Scientists, including many at the University of Florida, are trying to figure out how to feed 10 billion people worldwide by 2050. As they do, some UF Institute of Food and Agricultural Sciences researchers are studying how arid nations can produce enough crops to feed themselves and to avoid civil protests or even war.
Egypt, for instance, lacks sufficient water to grow enough wheat, forcing the country to import half of that type of grain, UF/IFAS researchers say. A new UF/IFAS-led study shows Egypt’s wheat production will likely be insufficient in 20 to 25 years.
Low crop production can grow into a national and global security issue, said Jim Anderson, director of the UF/IFAS Institute for Sustainable Food Systems.
“Breakdowns in the global food system are not only a root cause of hunger, under-achievement and obesity, but also have been identified as a key cause of social unrest and, in some cases, civil war,” said Anderson, a UF/IFAS professor of food and resource economics.
As an example, increased bread prices were one reason people protested during the Arab Spring of 2010-2011, said Senthold Asseng, a UF/IFAS professor of agricultural and biological engineering.
Asseng led a recent study on Egypt’s long-term ability to produce its own wheat.
Egypt faces critical agricultural concerns. At 13.2 million tons per year, the country ranks as the world’s leading wheat importer, taking half its grain from other nations, Asseng said.
In the new study, researchers from UF/IFAS and Egypt found the middle-Eastern nation can grow enough wheat to feed itself through 2040, but after that, production looks uncertain.
“To feed its population and become independent from wheat imports, the Egyptian government tries to expand wheat production by doubling the irrigation area through a new national initiative,” Asseng said.
“This initiative will make Egypt self-sufficient in the near future, but will be insufficient after (the decade of the) 2040s,” he said. “By then, Egypt will have to start importing wheat, again, due to declining yields from climate change and increasing demand with population growth.”
Climate change will affect agriculture everywhere in the world, however, climate change will be felt first and hardest where food shortage is an issue already now, Asseng said.
He and other scientists work on the Agricultural Model Intercomparison and Improvement Project, also known as AgMIP — a global research network.
Scientific knowledge through AgMIP is key to understanding the impact and consequences of climate change on agriculture and food systems, Asseng said. The group enabled this multi-institutional and bi-national research, he said.
Egypt’s wheat production gains global importance because many countries export wheat there. Most comes from Russia, the Ukraine and Romania, Asseng said. The U.S. exports relatively little wheat to Egypt — about 100,000 tons in 2017-2018, he said. But the U.S. and Egypt are linked through wheat prices.
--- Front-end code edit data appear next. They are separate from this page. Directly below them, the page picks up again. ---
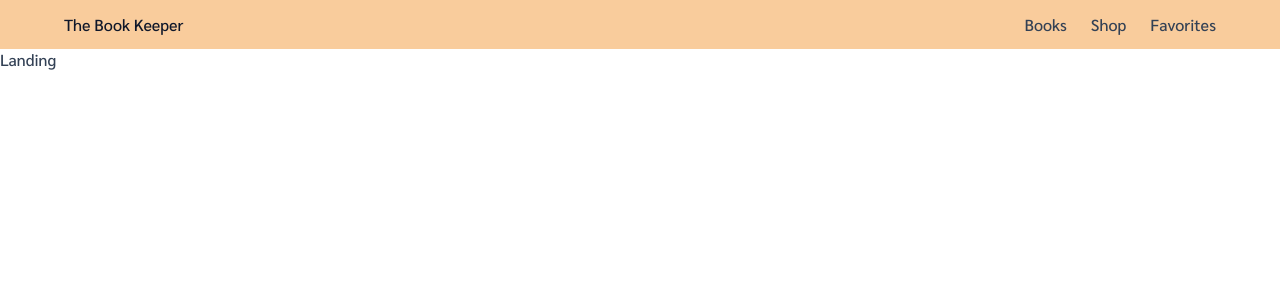
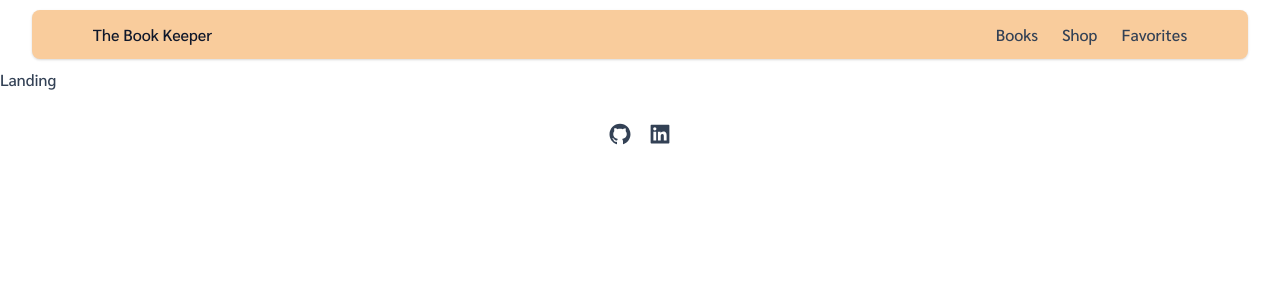
Before and after one commit to jhongarcian/book-store, a React (Vite) app in the folder react-ui/: page / in a window 1280 px wide. Shown: the top 300 px of the page. Built offline with nearby package versions, Linux system fonts and the light colour scheme.

Commit message:
add footer

```diff
--- a/react-ui/src/App.css
+++ b/react-ui/src/App.css
@@ -29,3 +29,14 @@ html {
   width: 90%;
   margin: 0 auto;
 }
+
+.icon {
+    width: 24px;
+    height: 24px;
+    cursor: pointer;
+    transition: transform .5s;
+}
+
+.icon:hover {
+    transform: scale(1.2);
+}
--- a/react-ui/src/sectioning/Footer.jsx
+++ b/react-ui/src/sectioning/Footer.jsx
@@ -1,10 +1,13 @@
 import React from "react"
+import {AiFillGithub, AiFillLinkedin} from 'react-icons/ai'
+import './css/Footer.css'
 
 export default function Footer() {
   return (
     <footer>
-      <div>
-
+      <div className="y-wrap">
+        <AiFillGithub className="icon"></AiFillGithub>
+        <AiFillLinkedin className="icon"></AiFillLinkedin>
       </div>
     </footer>
   )
--- /dev/null
+++ b/react-ui/src/sectioning/css/Footer.css
@@ -0,0 +1,11 @@
+footer {
+    width: 100%;
+}
+
+footer div {
+    display: flex;
+    align-items: center;
+    justify-content: center;
+    gap: 16px;
+    padding: 32px 0;
+}
--- a/react-ui/src/sectioning/css/Header.css
+++ b/react-ui/src/sectioning/css/Header.css
@@ -1,6 +1,9 @@
 header {
     background-color: var(--primary-color-orange-dark);
-    width: 100%;
+    width: 95%;
+    margin: 10px auto;
+    border-radius: 8px;
+    box-shadow: var(--shadow-1);
     height: auto;
 }
 
```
“On an economic level, as the largest wheat importer, the role of Egypt in the global grain market is critical to any grain- or food-producing country or region,” Asseng said. “The U.S. is the fourth-largest wheat producer and number one wheat exporter in the world.”
Almost every state in the U.S. produces wheat. The leading states are Kansas, North Dakota, Montana and Washington.
Florida produces very little wheat, but through a new breeding program, Md Ali Babar, a UF/IFAS agronomy professor, is developing wheat varieties for the Sunshine State and other parts of the world. Babar is working to breed wheat cultivars that are more tolerant to heat and dry weather for a future predicted to be warmer.
The Egypt wheat study is published in the journal Environmental Research Letters.